And there are other more trivial things: I have to wear a Medic Alert bracelet. I take a ton of drugs (though not forever). I have "chipmunk cheeks" from the steroids (temporary as well, thank goodness). I must always have health insurance (though shouldn't we all?). And, of course, the other big one: There's that nagging worry always whispering in the back of my head, "you might RELAPSE."
I get my blood tested this week in Boston. That whisper gets a little bit louder in the days before I get pricked in the phlebotomy lab. But if my blood is clean this week, then that will be nine months since the transplant—nine months I've been in Remission—and in another 15 months I can take a big sigh of relief, because the chance of relapse after two years is very, very slim.
Truth is, the whole relapse thing is kind of like life insurance. It keeps me humble. It's hard to take life for granted with that cloud hanging over your head. Though I think I may be a silver-lining junkie.
I'm itching to move on. (I mean, this experience has been great and all, but ... ) I'm psyched to move back to the Boston area later this fall / early winter.

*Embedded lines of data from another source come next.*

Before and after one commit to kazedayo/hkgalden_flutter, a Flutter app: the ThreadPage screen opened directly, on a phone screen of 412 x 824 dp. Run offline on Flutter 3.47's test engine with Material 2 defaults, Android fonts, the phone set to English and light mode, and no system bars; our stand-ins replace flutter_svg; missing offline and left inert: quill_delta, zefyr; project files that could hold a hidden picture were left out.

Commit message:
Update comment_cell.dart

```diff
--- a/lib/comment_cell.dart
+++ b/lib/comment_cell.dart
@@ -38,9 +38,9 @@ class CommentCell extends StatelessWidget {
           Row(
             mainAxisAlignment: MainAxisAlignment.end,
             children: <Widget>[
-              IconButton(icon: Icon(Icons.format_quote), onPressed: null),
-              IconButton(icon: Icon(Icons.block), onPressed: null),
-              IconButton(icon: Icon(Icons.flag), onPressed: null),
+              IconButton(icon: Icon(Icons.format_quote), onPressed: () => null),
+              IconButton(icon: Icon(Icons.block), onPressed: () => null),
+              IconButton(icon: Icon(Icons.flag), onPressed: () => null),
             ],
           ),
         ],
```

I cannot wait to get a job. (Please open your doors to me, oh Mighty Field of Journalism!) I'm preparing by working on freelance stories; reading, listening and watching as much as I can get my hands on; brainstorming and talking with friends about their projects and mine, brushing up on my Spanish, and learning stenography. I'm taking an online course. I'm not sure how much this last one will help, but my theory is faster notes equals better quotes!

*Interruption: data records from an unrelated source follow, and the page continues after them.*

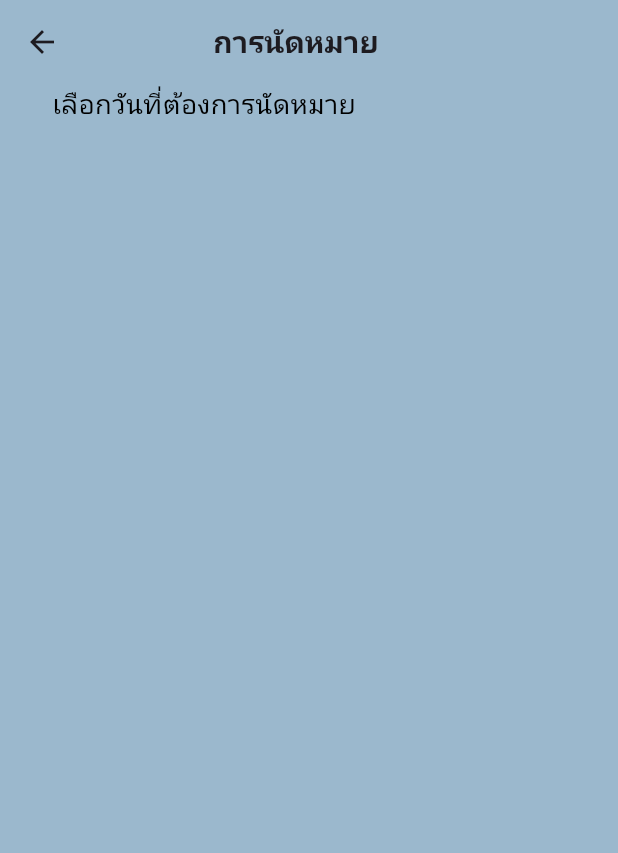
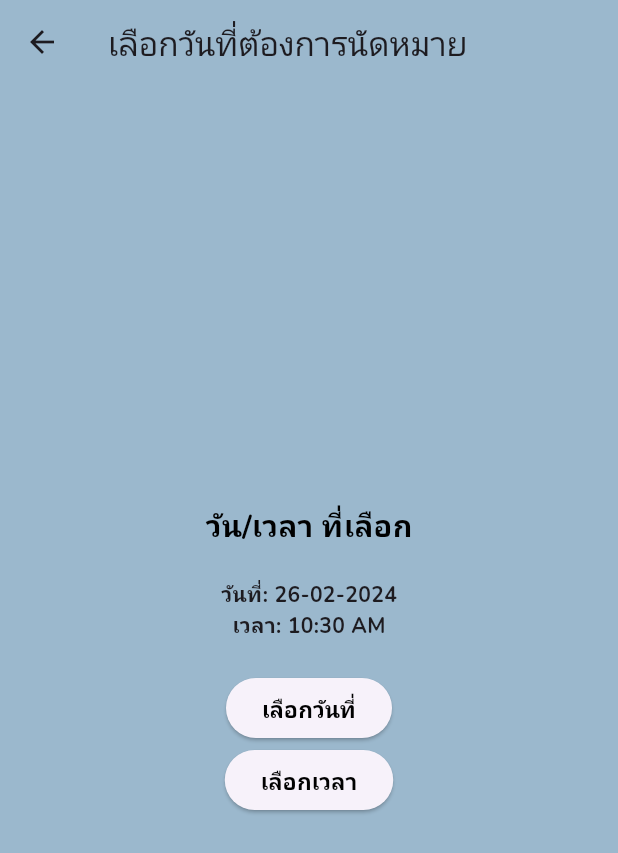
Before and after one commit to Charb60/HCAdemoapp, a Flutter app: the Appointment screen opened by its route, on a phone screen of 412 x 824 dp. Shown: the top 853 px of the screen. Run offline on Flutter 3.47's test engine with Material 3 defaults, Android fonts, the light colour scheme and no system bars; our stand-ins replace dio, firebase_auth, firebase_core, get, google_fonts, google_maps_flutter and 2 more; accounts and stored records are empty.

Commit message:
appointmentpage

```diff
--- a/minipro/lib/src/page/ChatPage/appointment.dart
+++ b/minipro/lib/src/page/ChatPage/appointment.dart
@@ -1,49 +1,93 @@
 import 'package:flutter/material.dart';
 import 'package:google_fonts/google_fonts.dart';
+import 'package:intl/intl.dart';
 
-class Appointment extends StatelessWidget {
-  const Appointment({super.key});
+class Appointment extends StatefulWidget {
+  @override
+  _AppointmentState createState() => _AppointmentState();
+}
+
+class _AppointmentState extends State<Appointment> {
+  DateTime _startDate = DateTime.now();
+  // DateTime _endDate = DateTime.now().add(Duration(days: 7));
+  TimeOfDay _startTime = TimeOfDay.now();
+
+  Future<void> _selectStartDate(BuildContext context) async {
+    final DateTime? picked = await showDatePicker(
+      context: context,
+      initialDate: _startDate,
+      firstDate: DateTime(DateTime.now().year - 1),
+      lastDate: DateTime(DateTime.now().year + 1),
+    );
+
+    if (picked != null) {
+      setState(() {
+        _startDate = picked;
+      });
+    }
+  }
+
+  Future<void> _selectStartTime(BuildContext context) async {
+    final TimeOfDay? picked = await showTimePicker(
+      context: context,
+      initialTime: TimeOfDay.now(),
+    );
+
+    if (picked != null) {
+      setState(() {
+        _startTime = picked;
+      });
+    }
+  }
 
   @override
   Widget build(BuildContext context) {
-    // CalendarFormat _calendarFormat = CalendarFormat.month;
-    DateTime _focusedDay = DateTime.now();
-    DateTime? _selectedDay;
-
     return Scaffold(
-        appBar: AppBar(
-          title: Container(
-            padding: const EdgeInsets.only(left: 70),
-            child: Text(
-              'การนัดหมาย',
-              style: TextStyle(
-                fontWeight: FontWeight.bold,
-                fontSize: 20,
-              ),
+      appBar: AppBar(
+        title: Text('เลือกวันที่ต้องการนัดหมาย'),
+        backgroundColor: const Color(0xFF9bb8cd),
+      ),
+      body: Center(
+        child: Column(
+          mainAxisAlignment: MainAxisAlignment.center,
+          children: <Widget>[
+            Text('วัน/เวลา ที่เลือก',
+                style: GoogleFonts.nunito(
+                  fontWeight: FontWeight.bold,
+                  fontSize: 20,
+                  color: const Color(0xFF000000),
+                )),
+            SizedBox(height: 20),
+            Text(
+              'วันที่: ${DateFormat('dd-MM-yyyy').format(_startDate)}',
+              style: TextStyle(fontWeight: FontWeight.bold),
             ),
-          ),
-          backgroundColor: const Color(0xFF9bb8cd),
+            Text(
+              'เวลา: ${_startTime.format(context)}',
+              style: TextStyle(fontWeight: FontWeight.bold),
+            ),
+            SizedBox(height: 20),
+            ElevatedButton(
+              onPressed: () => _selectStartDate(context),
+              child: Text('เลือกวันที่',
+                  style: GoogleFonts.nunito(
+                    fontWeight: FontWeight.bold,
+                    fontSize: 15,
+                    color: const Color(0xFF000000),
+                  )),
+            ),
+            ElevatedButton(
+              onPressed: () => _selectStartTime(context),
+              child: Text('เลือกเวลา',
+                  style: GoogleFonts.nunito(
+                    fontWeight: FontWeight.bold,
+                    fontSize: 15,
+                    color: const Color(0xFF000000),
+                  )),
+            ),
+          ],
         ),
-        body: SingleChildScrollView(
-          child: Column(children: [
-            Padding(
-              padding: EdgeInsets.only(right: 140),
-              child: Text(
-                "เลือกวันที่ต้องการนัดหมาย",
-                style: GoogleFonts.nunito(
-                  textStyle: const TextStyle(
-                      // fontWeight: FontWeight.bold,
-                      fontSize: 18,
-                      color: Color(0xFF000000)),
-                ),
-              ),
-            ),
-            CalendarPage(),
-          ]),
-        ));
+      ),
+    );
   }
 }
-
-Widget CalendarPage() {
-  return Container();
-}
--- a/minipro/pubspec.yaml
+++ b/minipro/pubspec.yaml
@@ -44,6 +44,8 @@ dependencies:
   dio: ^5.4.0
   google_maps_flutter: ^2.5.3
   cloud_firestore: ^4.14.0
+  table_calendar: ^3.1.0
+
 
 dev_dependencies:
   flutter_test:
```
Also changed, not shown: minipro/lib/src/page/Map/map.dart (+8 -1 lines), minipro/lib/src/page/Noti/notification.dart (+8 -8 lines), minipro/lib/src/page/Profile/allYourProduct.dart (+8 -9 lines), minipro/lib/src/page/Profile/editProfile.dart (+6 -7 lines).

One last thing. I had a conversation with myself recently. Maybe it was on the boat. Not myself as I am now, but myself of a year ago. A year ago I was scared senseless. Shocked and confused at my body—my blood's—betrayal. Unsure if I wanted to go through treatment, or if I should take my six-weeks-left-of-life check, and check-out.
So, what I said to myself on the boat was, "Hey, Ibby of a year ago, in a year from now you'll be on a boat to Fire Island. You'll be content with your family. Your hair will be short and curly. You'll be more focused, less anxious, and more aware of the inevitability of death. Consequently, you'll embrace life even more. Put simply: you'll have less neurosis!!! I know how much you are suffering, how terrified you are, and it pains me to think of you that way, but—as your soon-to-be doctor is going to tell you in another month or so—Trust Life. By trusting life, you'll learn to trust death, and once you've done that, there's really not much more to be afraid of. I love you."

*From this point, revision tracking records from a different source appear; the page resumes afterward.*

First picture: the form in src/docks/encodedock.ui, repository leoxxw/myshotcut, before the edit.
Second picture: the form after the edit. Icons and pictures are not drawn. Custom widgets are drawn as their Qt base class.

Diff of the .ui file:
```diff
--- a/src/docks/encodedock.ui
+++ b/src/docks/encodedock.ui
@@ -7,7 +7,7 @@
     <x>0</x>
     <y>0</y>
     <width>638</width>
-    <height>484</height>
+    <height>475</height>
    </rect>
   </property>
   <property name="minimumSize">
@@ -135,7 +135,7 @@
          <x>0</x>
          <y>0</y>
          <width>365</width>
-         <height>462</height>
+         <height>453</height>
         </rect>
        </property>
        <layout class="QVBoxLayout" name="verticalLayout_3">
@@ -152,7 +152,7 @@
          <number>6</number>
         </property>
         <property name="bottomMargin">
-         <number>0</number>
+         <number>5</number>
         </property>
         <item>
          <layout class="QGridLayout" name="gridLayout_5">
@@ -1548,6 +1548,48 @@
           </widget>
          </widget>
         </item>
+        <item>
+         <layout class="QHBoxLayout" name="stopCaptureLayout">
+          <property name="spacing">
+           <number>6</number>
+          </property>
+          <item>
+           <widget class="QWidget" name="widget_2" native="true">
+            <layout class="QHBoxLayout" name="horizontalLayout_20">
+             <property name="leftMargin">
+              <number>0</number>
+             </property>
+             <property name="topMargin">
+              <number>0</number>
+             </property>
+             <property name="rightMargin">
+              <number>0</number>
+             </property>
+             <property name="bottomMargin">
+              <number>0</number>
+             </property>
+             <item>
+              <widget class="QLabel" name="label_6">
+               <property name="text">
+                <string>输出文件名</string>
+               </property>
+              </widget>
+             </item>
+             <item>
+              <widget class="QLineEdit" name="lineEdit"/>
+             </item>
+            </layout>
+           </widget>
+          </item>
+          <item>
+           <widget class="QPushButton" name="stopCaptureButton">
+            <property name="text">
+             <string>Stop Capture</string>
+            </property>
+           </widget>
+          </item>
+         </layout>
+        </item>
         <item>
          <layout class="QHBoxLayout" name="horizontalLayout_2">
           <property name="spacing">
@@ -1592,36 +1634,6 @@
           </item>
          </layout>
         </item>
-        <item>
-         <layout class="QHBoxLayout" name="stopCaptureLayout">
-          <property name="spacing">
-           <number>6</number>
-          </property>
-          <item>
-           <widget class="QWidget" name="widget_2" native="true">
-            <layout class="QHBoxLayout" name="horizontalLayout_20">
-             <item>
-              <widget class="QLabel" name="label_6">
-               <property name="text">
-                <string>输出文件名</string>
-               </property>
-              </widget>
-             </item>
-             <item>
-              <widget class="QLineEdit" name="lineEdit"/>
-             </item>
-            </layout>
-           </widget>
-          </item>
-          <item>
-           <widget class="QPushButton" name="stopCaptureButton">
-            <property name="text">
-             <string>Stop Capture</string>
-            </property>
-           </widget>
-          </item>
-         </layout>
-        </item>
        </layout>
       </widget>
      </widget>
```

That's what I said to myself. If you don't find it utterly too New Agey, I would suggest trying the exercise. Talk to one of your past selves. Tell yourself something you need to hear. And don't forget to open your ears to what some future self of you is telling you now. I think my future self is telling me, "Good job. Keep going."
Thank you for reading this. All the best to you. Keep going.